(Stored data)
* * *

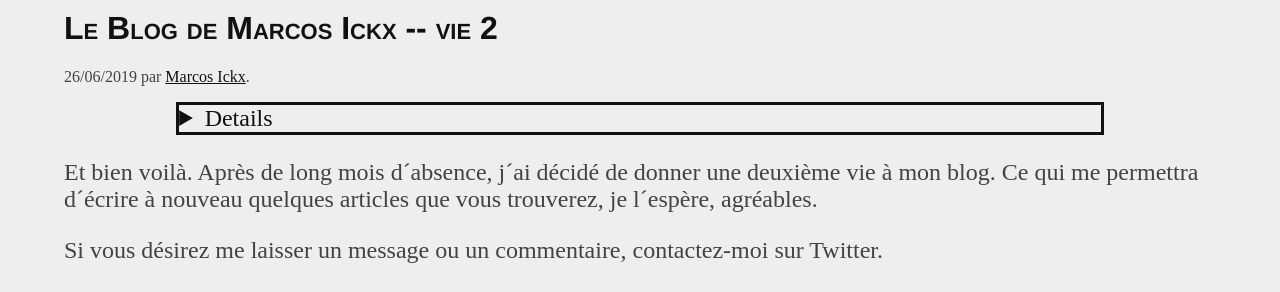
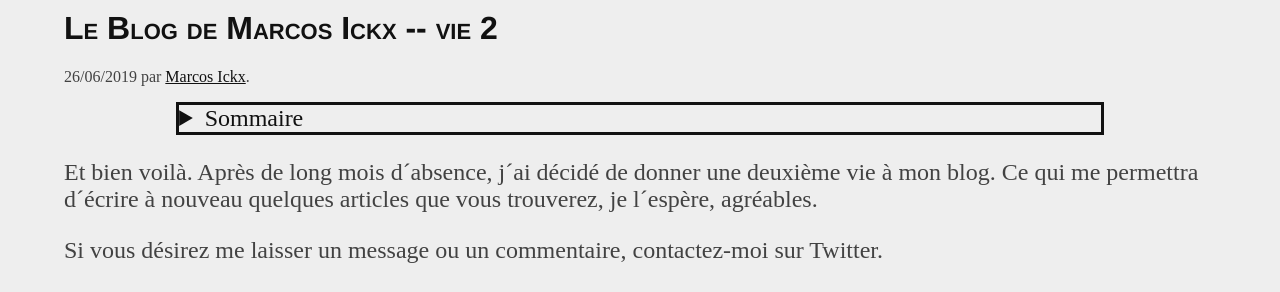
Before and after one commit to MarcosIckx/PreviewMarcosxNet, a Jekyll site: the page built from _posts/2019/2019-06-26-le-blog-de-marcos-ickx-vie-2.md, in a window 1280 px wide. Shown: the part 139-431 px from the top of the page. Built offline with Jekyll 4.4.1, drawn with Linux system fonts in a browser that asks for light colours.

Commit message:
Update toc.html
Rajout de la ligne de summary qui avait été oubliée lors du déplacement

```diff
--- a/_includes/toc.html
+++ b/_includes/toc.html
@@ -183,6 +183,7 @@
 {% if jekyll_toc %}
 <div class="toc">
   <details>
+    <summary>Sommaire</summary>
 {{ jekyll_toc -}}
   </details>
  </div>
```
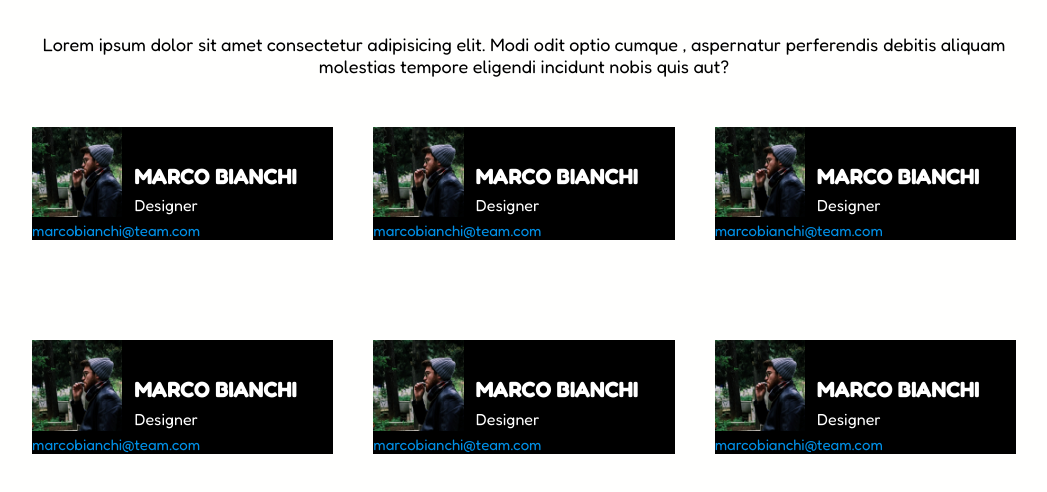
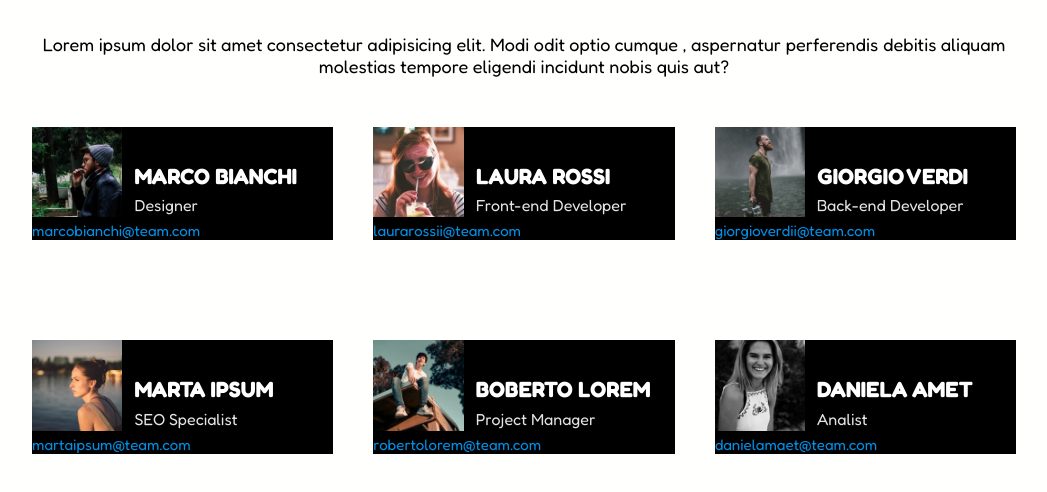
Before and after one commit to igor-86/html-css-float-cards, a plain HTML site: page index.html in a window 1280 px wide. Shown: the part 62-554 px from the top of the page, without its empty margins (116-1163 px from the left). Drawn offline with Linux system fonts and the light colour scheme.

Commit message:
Image -info corrette

```diff
--- a/css/style.css
+++ b/css/style.css
@@ -71,7 +71,7 @@ a{display: block;}
     text-transform: uppercase;
 }
 .title-card h4{
-    color: white;
+    color: rgb(228, 228, 228);
     font-size: 1.6rem;
     font-weight: 400;
     margin-top: 0.4em;
--- a/index.html
+++ b/index.html
@@ -26,7 +26,7 @@
         <section class="clearfix">
            <div class="box-cards clearfix">
             <div class="content-card">
-                <img src="img/male1.png" alt="">
+                <img src="img/male1.png" alt="marcobianchi">
                 <div class="title-card">
                     <h2>Marco Bianchi</h2>
                     <h4>Designer</h4>
@@ -37,55 +37,55 @@
 
         <div class="box-cards">
             <div class="content-card">
-                <img src="img/male1.png" alt="">
+                <img src="img/female1.png" alt="laurarossii">
                 <div class="title-card">
-                    <h2>Marco Bianchi</h2>
-                    <h4>Designer</h4>
-                    <p>marcobianchi@team.com</p>
+                    <h2>Laura Rossi</h2>
+                    <h4>Front-end Developer</h4>
+                    <p>laurarossii@team.com</p>
                 </div>
             </div>
         </div>
 
         <div class="box-cards">
             <div class="content-card">
-                <img src="img/male1.png" alt="">
+                <img src="img/male2.png" alt="giorgio verdi">
                 <div class="title-card">
-                    <h2>Marco Bianchi</h2>
-                    <h4>Designer</h4>
-                    <p>marcobianchi@team.com</p>
+                    <h2>Giorgio Verdi</h2>
+                    <h4>Back-end Developer</h4>
+                    <p>giorgioverdii@team.com</p>
                 </div>
             </div>
         </div>
 
         <div class="box-cards">
             <div class="content-card">
-                <img src="img/male1.png" alt="">
+                <img src="img/female2.png" alt="Marta Ipsum">
                 <div class="title-card">
-                    <h2>Marco Bianchi</h2>
-                    <h4>Designer</h4>
-                    <p>marcobianchi@team.com</p>
+                    <h2>Marta Ipsum</h2>
+                    <h4>SEO Specialist</h4>
+                    <p>martaipsum@team.com</p>
                 </div>
             </div>
         </div>
 
         <div class="box-cards">
             <div class="content-card">
-                <img src="img/male1.png" alt="">
+                <img src="img/male3.png" alt="Roberto Ipsum">
                 <div class="title-card">
-                    <h2>Marco Bianchi</h2>
-                    <h4>Designer</h4>
-                    <p>marcobianchi@team.com</p>
+                    <h2>Boberto Lorem</h2>
+                    <h4>Project Manager</h4>
+                    <p>robertolorem@team.com</p>
                 </div>
             </div>
         </div>
 
         <div class="box-cards">
             <div class="content-card">
-                <img src="img/male1.png" alt="">
+                <img src="img/female3.png" alt="Daniela Amet">
                 <div class="title-card">
-                    <h2>Marco Bianchi</h2>
-                    <h4>Designer</h4>
-                    <p>marcobianchi@team.com</p>
+                    <h2>Daniela Amet</h2>
+                    <h4>Analist</h4>
+                    <p>danielamaet@team.com</p>
                 </div>
             </div>
         </div>
```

* * *

Show every line of the entries above where the word "offline" occurs.

• [Answer to the exercise]
Before and after one commit to MarcosIckx/PreviewMarcosxNet, a Jekyll site: the page built from _posts/2019/2019-06-26-le-blog-de-marcos-ickx-vie-2.md, in a window 1280 px wide. Shown: the part 139-431 px from the top of the page. Built offline with Jekyll 4.4.1, drawn with Linux system fonts in a browser that asks for light colours.
Before and after one commit to igor-86/html-css-float-cards, a plain HTML site: page index.html in a window 1280 px wide. Shown: the part 62-554 px from the top of the page, without its empty margins (116-1163 px from the left). Drawn offline with Linux system fonts and the light colour scheme.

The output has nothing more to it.